▶ What to produce
Repeat all the data that appears below, keeping it exact.

Entries supplied section start

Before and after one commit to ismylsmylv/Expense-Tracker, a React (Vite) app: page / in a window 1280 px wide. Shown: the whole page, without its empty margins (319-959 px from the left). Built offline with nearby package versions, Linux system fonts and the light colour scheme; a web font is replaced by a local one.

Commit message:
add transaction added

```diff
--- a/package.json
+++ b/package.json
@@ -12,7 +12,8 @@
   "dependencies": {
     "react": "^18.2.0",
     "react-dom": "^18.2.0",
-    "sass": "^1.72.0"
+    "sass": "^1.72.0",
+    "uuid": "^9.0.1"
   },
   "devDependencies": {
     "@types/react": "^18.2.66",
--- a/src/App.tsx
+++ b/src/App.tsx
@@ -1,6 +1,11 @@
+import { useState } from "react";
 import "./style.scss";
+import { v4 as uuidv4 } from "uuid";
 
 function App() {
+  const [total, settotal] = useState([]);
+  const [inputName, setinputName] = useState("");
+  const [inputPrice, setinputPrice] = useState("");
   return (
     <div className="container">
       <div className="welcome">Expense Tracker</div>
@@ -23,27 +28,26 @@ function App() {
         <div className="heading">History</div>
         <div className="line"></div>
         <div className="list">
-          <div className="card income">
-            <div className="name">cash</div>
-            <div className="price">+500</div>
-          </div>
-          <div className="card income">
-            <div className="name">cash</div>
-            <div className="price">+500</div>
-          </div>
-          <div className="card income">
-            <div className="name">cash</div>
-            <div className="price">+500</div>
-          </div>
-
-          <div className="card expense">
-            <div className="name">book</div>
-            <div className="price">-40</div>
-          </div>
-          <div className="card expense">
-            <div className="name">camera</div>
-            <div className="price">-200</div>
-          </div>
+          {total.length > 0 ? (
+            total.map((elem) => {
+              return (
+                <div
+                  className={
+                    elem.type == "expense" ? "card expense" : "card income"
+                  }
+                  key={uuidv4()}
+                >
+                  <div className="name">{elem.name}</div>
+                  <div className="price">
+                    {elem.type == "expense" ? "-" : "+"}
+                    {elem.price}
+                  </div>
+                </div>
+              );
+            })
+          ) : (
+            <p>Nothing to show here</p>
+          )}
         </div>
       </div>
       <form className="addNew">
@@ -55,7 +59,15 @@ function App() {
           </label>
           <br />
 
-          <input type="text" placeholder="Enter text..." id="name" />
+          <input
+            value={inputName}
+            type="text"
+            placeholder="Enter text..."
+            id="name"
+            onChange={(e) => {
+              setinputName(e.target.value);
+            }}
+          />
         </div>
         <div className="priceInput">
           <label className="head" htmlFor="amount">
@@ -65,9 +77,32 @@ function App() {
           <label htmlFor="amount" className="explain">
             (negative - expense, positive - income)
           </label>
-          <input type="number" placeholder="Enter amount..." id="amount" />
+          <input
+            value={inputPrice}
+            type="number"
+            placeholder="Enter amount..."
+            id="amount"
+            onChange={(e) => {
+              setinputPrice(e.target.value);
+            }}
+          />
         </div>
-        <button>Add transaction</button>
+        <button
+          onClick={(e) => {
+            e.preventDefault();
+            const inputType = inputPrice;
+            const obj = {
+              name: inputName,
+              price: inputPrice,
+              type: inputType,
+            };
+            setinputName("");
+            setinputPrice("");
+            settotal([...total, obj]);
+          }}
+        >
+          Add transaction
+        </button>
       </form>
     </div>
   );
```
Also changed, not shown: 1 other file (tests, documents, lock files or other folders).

Entries supplied section end

▶ Task result
Before and after one commit to ismylsmylv/Expense-Tracker, a React (Vite) app: page / in a window 1280 px wide. Shown: the whole page, without its empty margins (319-959 px from the left). Built offline with nearby package versions, Linux system fonts and the light colour scheme; a web font is replaced by a local one.

Commit message:
add transaction added

```diff
--- a/package.json
+++ b/package.json
@@ -12,7 +12,8 @@
   "dependencies": {
     "react": "^18.2.0",
     "react-dom": "^18.2.0",
-    "sass": "^1.72.0"
+    "sass": "^1.72.0",
+    "uuid": "^9.0.1"
   },
   "devDependencies": {
     "@types/react": "^18.2.66",
--- a/src/App.tsx
+++ b/src/App.tsx
@@ -1,6 +1,11 @@
+import { useState } from "react";
 import "./style.scss";
+import { v4 as uuidv4 } from "uuid";
 
 function App() {
+  const [total, settotal] = useState([]);
+  const [inputName, setinputName] = useState("");
+  const [inputPrice, setinputPrice] = useState("");
   return (
     <div className="container">
       <div className="welcome">Expense Tracker</div>
@@ -23,27 +28,26 @@ function App() {
         <div className="heading">History</div>
         <div className="line"></div>
         <div className="list">
-          <div className="card income">
-            <div className="name">cash</div>
-            <div className="price">+500</div>
-          </div>
-          <div className="card income">
-            <div className="name">cash</div>
-            <div className="price">+500</div>
-          </div>
-          <div className="card income">
-            <div className="name">cash</div>
-            <div className="price">+500</div>
-          </div>
-
-          <div className="card expense">
-            <div className="name">book</div>
-            <div className="price">-40</div>
-          </div>
-          <div className="card expense">
-            <div className="name">camera</div>
-            <div className="price">-200</div>
-          </div>
+          {total.length > 0 ? (
+            total.map((elem) => {
+              return (
+                <div
+                  className={
+                    elem.type == "expense" ? "card expense" : "card income"
+                  }
+                  key={uuidv4()}
+                >
+                  <div className="name">{elem.name}</div>
+                  <div className="price">
+                    {elem.type == "expense" ? "-" : "+"}
+                    {elem.price}
+                  </div>
+                </div>
+              );
+            })
+          ) : (
+            <p>Nothing to show here</p>
+          )}
         </div>
       </div>
       <form className="addNew">
@@ -55,7 +59,15 @@ function App() {
           </label>
           <br />
 
-          <input type="text" placeholder="Enter text..." id="name" />
+          <input
+            value={inputName}
+            type="text"
+            placeholder="Enter text..."
+            id="name"
+            onChange={(e) => {
+              setinputName(e.target.value);
+            }}
+          />
         </div>
         <div className="priceInput">
           <label className="head" htmlFor="amount">
@@ -65,9 +77,32 @@ function App() {
           <label htmlFor="amount" className="explain">
             (negative - expense, positive - income)
           </label>
-          <input type="number" placeholder="Enter amount..." id="amount" />
+          <input
+            value={inputPrice}
+            type="number"
+            placeholder="Enter amount..."
+            id="amount"
+            onChange={(e) => {
+              setinputPrice(e.target.value);
+            }}
+          />
         </div>
-        <button>Add transaction</button>
+        <button
+          onClick={(e) => {
+            e.preventDefault();
+            const inputType = inputPrice;
+            const obj = {
+              name: inputName,
+              price: inputPrice,
+              type: inputType,
+            };
+            setinputName("");
+            setinputPrice("");
+            settotal([...total, obj]);
+          }}
+        >
+          Add transaction
+        </button>
       </form>
     </div>
   );
```
Also changed, not shown: 1 other file (tests, documents, lock files or other folders).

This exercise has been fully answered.